Start of PROVIDED ENTRIES

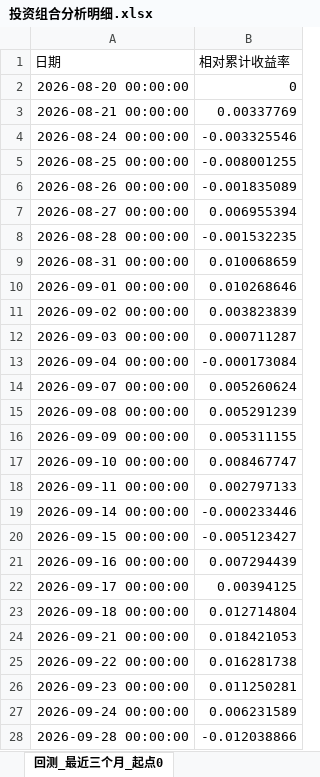
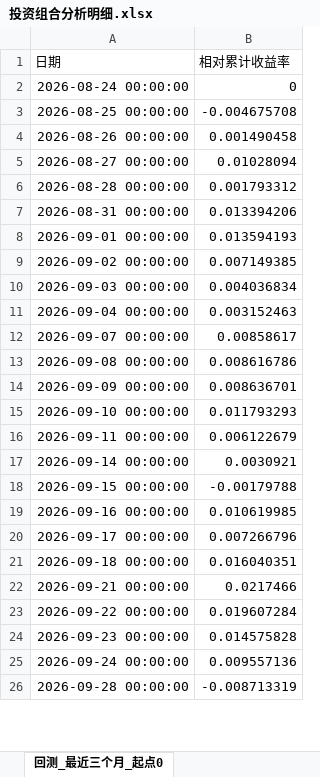
Before and after one commit to bwliseva/portfolio-report, an Excel workbook: automation/投资组合分析明细.xlsx, sheet 回测_最近三个月_起点0, drawn as a sheet; only a part is shown; values as stored, in another font and other column widths than the file's, no borders; removed rows and columns are numbered as before the commit, all else as after; the diff covers the shown part only; the diff names each change by its address in the sheet, - before the commit and + after, or states it on an @@ line.

```diff
--- a/automation/投资组合分析明细.xlsx (sheet 回测_最近三个月_起点0)
+++ b/automation/投资组合分析明细.xlsx (sheet 回测_最近三个月_起点0)
-row 2: 2026-08-20 00:00:00 | 0
-row 3: 2026-08-21 00:00:00 | 0.00337769
-B2 (相对累计收益率): -0.003325546
+B2 (相对累计收益率): 0
-B3 (相对累计收益率): -0.008001255
+B3 (相对累计收益率): -0.004675708
-B4 (相对累计收益率): -0.001835089
+B4 (相对累计收益率): 0.001490458
-B5 (相对累计收益率): 0.006955394
+B5 (相对累计收益率): 0.01028094
-B6 (相对累计收益率): -0.001532235
+B6 (相对累计收益率): 0.001793312
-B7 (相对累计收益率): 0.010068659
+B7 (相对累计收益率): 0.013394206
-B8 (相对累计收益率): 0.010268646
+B8 (相对累计收益率): 0.013594193
-B9 (相对累计收益率): 0.003823839
+B9 (相对累计收益率): 0.007149385
-B10 (相对累计收益率): 0.000711287
+B10 (相对累计收益率): 0.004036834
-B11 (相对累计收益率): -0.000173084
+B11 (相对累计收益率): 0.003152463
-B12 (相对累计收益率): 0.005260624
+B12 (相对累计收益率): 0.00858617
-B13 (相对累计收益率): 0.005291239
+B13 (相对累计收益率): 0.008616786
-B14 (相对累计收益率): 0.005311155
+B14 (相对累计收益率): 0.008636701
-B15 (相对累计收益率): 0.008467747
+B15 (相对累计收益率): 0.011793293
-B16 (相对累计收益率): 0.002797133
+B16 (相对累计收益率): 0.006122679
-B17 (相对累计收益率): -0.000233446
+B17 (相对累计收益率): 0.0030921
-B18 (相对累计收益率): -0.005123427
+B18 (相对累计收益率): -0.00179788
-B19 (相对累计收益率): 0.007294439
+B19 (相对累计收益率): 0.010619985
-B20 (相对累计收益率): 0.00394125
+B20 (相对累计收益率): 0.007266796
-B21 (相对累计收益率): 0.012714804
+B21 (相对累计收益率): 0.016040351
-B22 (相对累计收益率): 0.018421053
+B22 (相对累计收益率): 0.0217466
-B23 (相对累计收益率): 0.016281738
+B23 (相对累计收益率): 0.019607284
-B24 (相对累计收益率): 0.011250281
+B24 (相对累计收益率): 0.014575828
-B25 (相对累计收益率): 0.006231589
+B25 (相对累计收益率): 0.009557136
-B26 (相对累计收益率): -0.012038866
+B26 (相对累计收益率): -0.008713319
```
Also changed, not shown: 1 added row and 34 edited cells elsewhere in this sheet, sheet 年化协方差矩阵_日度近一年, sheet 相关系数矩阵_日度近一年, sheet 风险平价风险贡献, sheet 风险平价_回测_最近三个月_起点0, sheet 回测_最近一个月_起点0, sheet 风险平价_回测_最近一个月_起点0, 15 more sheets, automation/单基金止损回测结果.xlsx, automation/每日基金净值_自动_20261123.xlsx, 4 other files.
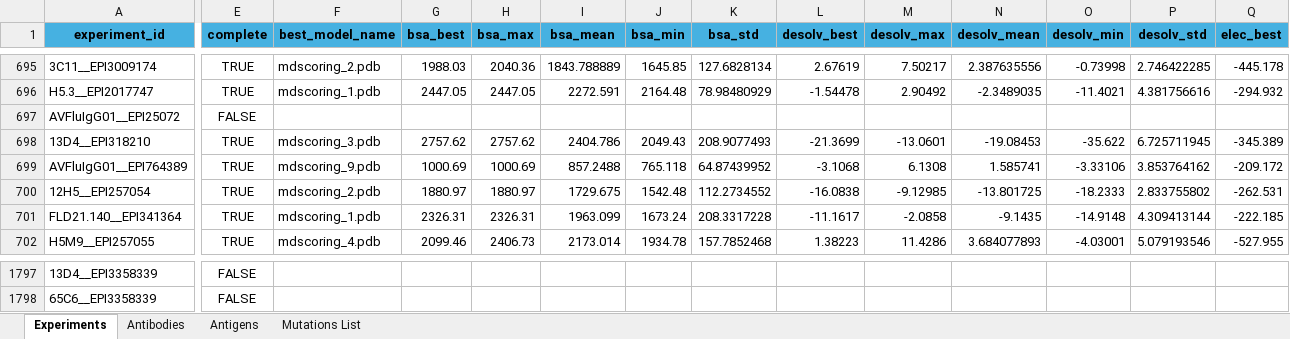
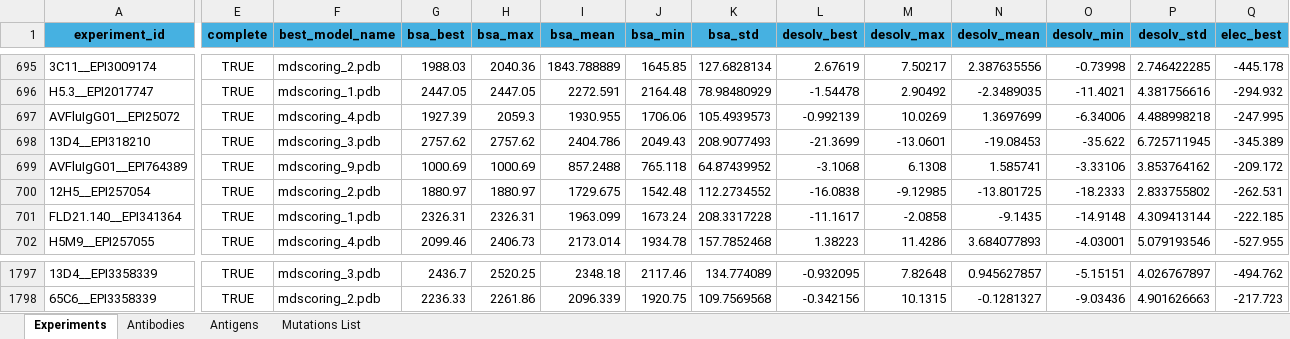
Before and after one commit to colbyford/Influenza_H5-Antibody_Predictions, an Excel workbook: Experiments.xlsx, sheet Experiments, drawn as a sheet; only a part is shown, gaps mark what is left out; values as stored, in another font and other column widths than the file's, no borders; the diff covers the shown part only; the diff names each change by its address in the sheet, - before the commit and + after, or states it on an @@ line.

Commit message:
Update Experiments.xlsx

```diff
--- a/Experiments.xlsx (sheet Experiments)
+++ b/Experiments.xlsx (sheet Experiments)
-E697 (complete): FALSE
+E697 (complete): TRUE
-F697 (best_model_name): (empty)
+F697 (best_model_name): mdscoring_4.pdb
-G697 (bsa_best): (empty)
+G697 (bsa_best): 1927.39
-H697 (bsa_max): (empty)
+H697 (bsa_max): 2059.3
-I697 (bsa_mean): (empty)
+I697 (bsa_mean): 1930.955
-J697 (bsa_min): (empty)
+J697 (bsa_min): 1706.06
-K697 (bsa_std): (empty)
+K697 (bsa_std): 105.4939573
-L697 (desolv_best): (empty)
+L697 (desolv_best): -0.992139
-M697 (desolv_max): (empty)
+M697 (desolv_max): 10.0269
-N697 (desolv_mean): (empty)
+N697 (desolv_mean): 1.3697699
-O697 (desolv_min): (empty)
+O697 (desolv_min): -6.34006
-P697 (desolv_std): (empty)
+P697 (desolv_std): 4.488998218
-Q697 (elec_best): (empty)
+Q697 (elec_best): -247.995
-E1797:E1798 (complete): FALSE
+E1797:E1798 (complete): TRUE
-F1797 (best_model_name): (empty)
+F1797 (best_model_name): mdscoring_3.pdb
-G1797 (bsa_best): (empty)
+G1797 (bsa_best): 2436.7
-H1797 (bsa_max): (empty)
+H1797 (bsa_max): 2520.25
-I1797 (bsa_mean): (empty)
+I1797 (bsa_mean): 2348.18
-J1797 (bsa_min): (empty)
+J1797 (bsa_min): 2117.46
-K1797 (bsa_std): (empty)
+K1797 (bsa_std): 134.774089
-L1797 (desolv_best): (empty)
+L1797 (desolv_best): -0.932095
-M1797 (desolv_max): (empty)
+M1797 (desolv_max): 7.82648
-N1797 (desolv_mean): (empty)
+N1797 (desolv_mean): 0.945627857
-O1797 (desolv_min): (empty)
+O1797 (desolv_min): -5.15151
-P1797 (desolv_std): (empty)
+P1797 (desolv_std): 4.026767897
-Q1797 (elec_best): (empty)
+Q1797 (elec_best): -494.762
-F1798 (best_model_name): (empty)
+F1798 (best_model_name): mdscoring_2.pdb
-G1798 (bsa_best): (empty)
+G1798 (bsa_best): 2236.33
-H1798 (bsa_max): (empty)
+H1798 (bsa_max): 2261.86
-I1798 (bsa_mean): (empty)
+I1798 (bsa_mean): 2096.339
-J1798 (bsa_min): (empty)
+J1798 (bsa_min): 1920.75
-K1798 (bsa_std): (empty)
+K1798 (bsa_std): 109.7569568
-L1798 (desolv_best): (empty)
+L1798 (desolv_best): -0.342156
-M1798 (desolv_max): (empty)
+M1798 (desolv_max): 10.1315
-N1798 (desolv_mean): (empty)
+N1798 (desolv_mean): -0.1281327
-O1798 (desolv_min): (empty)
+O1798 (desolv_min): -9.03436
-P1798 (desolv_std): (empty)
+P1798 (desolv_std): 4.901626663
-Q1798 (elec_best): (empty)
+Q1798 (elec_best): -217.723
```
Also changed, not shown: 580 edited cells elsewhere in this sheet.
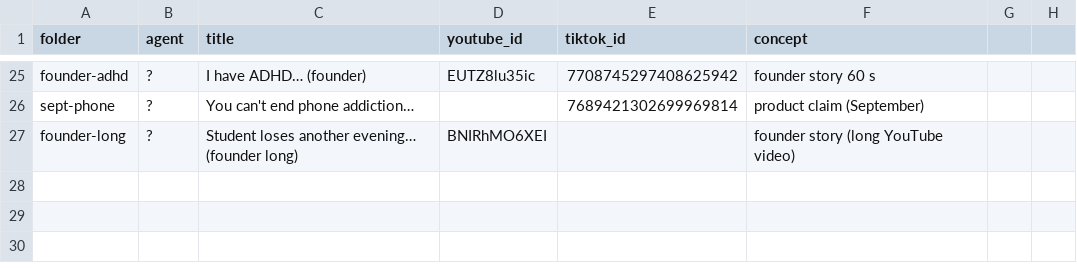
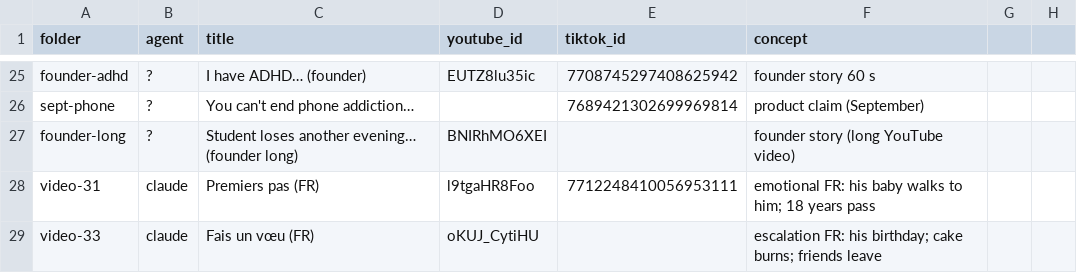
Before and after one commit to GameNotCreator/video-design-ai-environnement, a CSV file: docs/stats/videos.csv, drawn as a sheet; only a part is shown, gaps mark what is left out.

```diff
--- a/docs/stats/videos.csv
+++ b/docs/stats/videos.csv
@@ -27 +27,3 @@ sept-phone,?,You can't end phone addiction…,,7689421302699969814,product claim
 founder-long,?,Student loses another evening… (founder long),BNIRhMO6XEI,,founder story (long YouTube video)
+video-31,claude,Premiers pas (FR),l9tgaHR8Foo,7712248410056953111,emotional FR: his baby walks to him; 18 years pass
+video-33,claude,Fais un vœu (FR),oKUJ_CytiHU,,escalation FR: his birthday; cake burns; friends leave
```
Also changed, not shown: 5 other files.
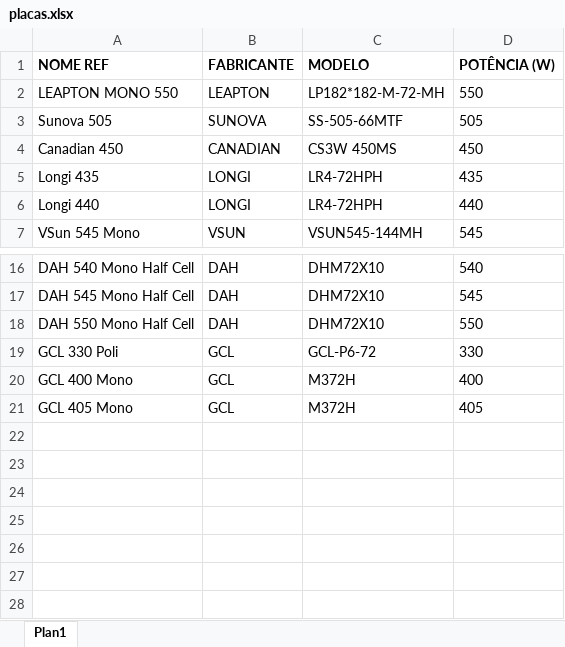
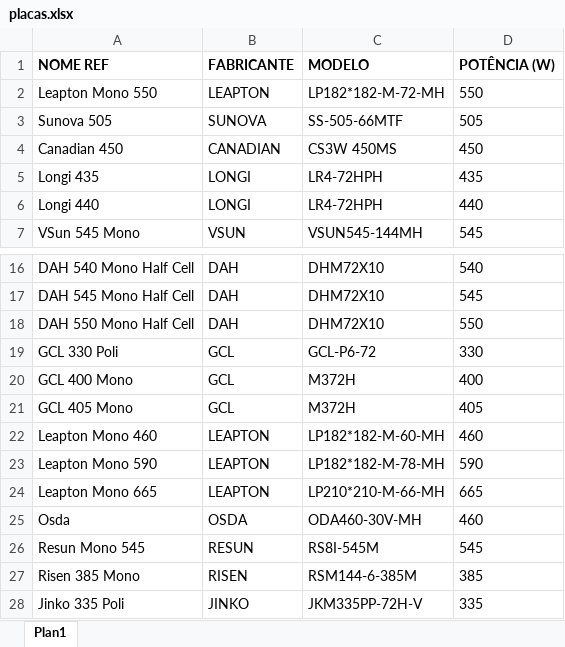
Before and after one commit to LucasEloi13/automatizador_planilhas, an Excel workbook: planilhas/placas.xlsx, sheet Plan1, drawn as a sheet; only a part is shown, gaps mark what is left out; values as stored, in another font and other column widths than the file's, no borders; the diff names each change by its address in the sheet, - before the commit and + after, or states it on an @@ line.

```diff
--- a/planilhas/placas.xlsx (sheet Plan1)
+++ b/planilhas/placas.xlsx (sheet Plan1)
-A2 (NOME REF): LEAPTON MONO 550
+A2 (NOME REF): Leapton Mono 550
+row 22: Leapton Mono 460 | LEAPTON | LP182*182-M-60-MH | 460
+row 23: Leapton Mono 590 | LEAPTON | LP182*182-M-78-MH | 590
+row 24: Leapton Mono 665 | LEAPTON | LP210*210-M-66-MH | 665
+row 25: Osda | OSDA | ODA460-30V-MH | 460
+row 26: Resun Mono 545 | RESUN | RS8I-545M | 545
+row 27: Risen 385 Mono | RISEN | RSM144-6-385M | 385
+row 28: Jinko 335 Poli | JINKO | JKM335PP-72H-V | 335
```
Also changed, not shown: planilhas/inversores.xlsx, planilhas/tabela_cliente.xlsx, 15 other files.
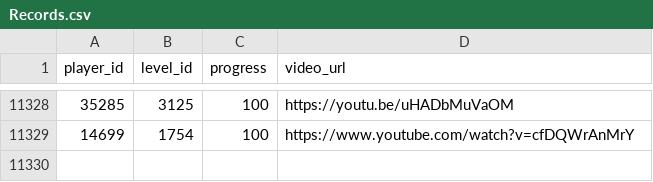
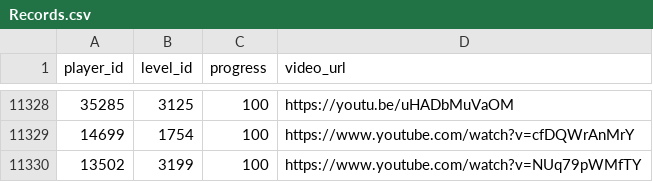
Before and after one commit to pepsicofe/h-cr, a CSV file: Records.csv, drawn as a sheet; only a part is shown, gaps mark what is left out.

```diff
--- a/Records.csv
+++ b/Records.csv
@@ -11329 +11329,2 @@
 14699,1754,100,https://www.youtube.com/watch?v=cfDQWrAnMrY
+13502,3199,100,https://www.youtube.com/watch?v=NUq79pWMfTY
```
Also changed, not shown: Players.csv.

End of PROVIDED ENTRIES

* _PROBLEM DESCRIPTION_: Copy each line above containing the string "complete".

* _EXERCISE RESULT_:
-E697 (complete): FALSE
+E697 (complete): TRUE
-E1797:E1798 (complete): FALSE
+E1797:E1798 (complete): TRUE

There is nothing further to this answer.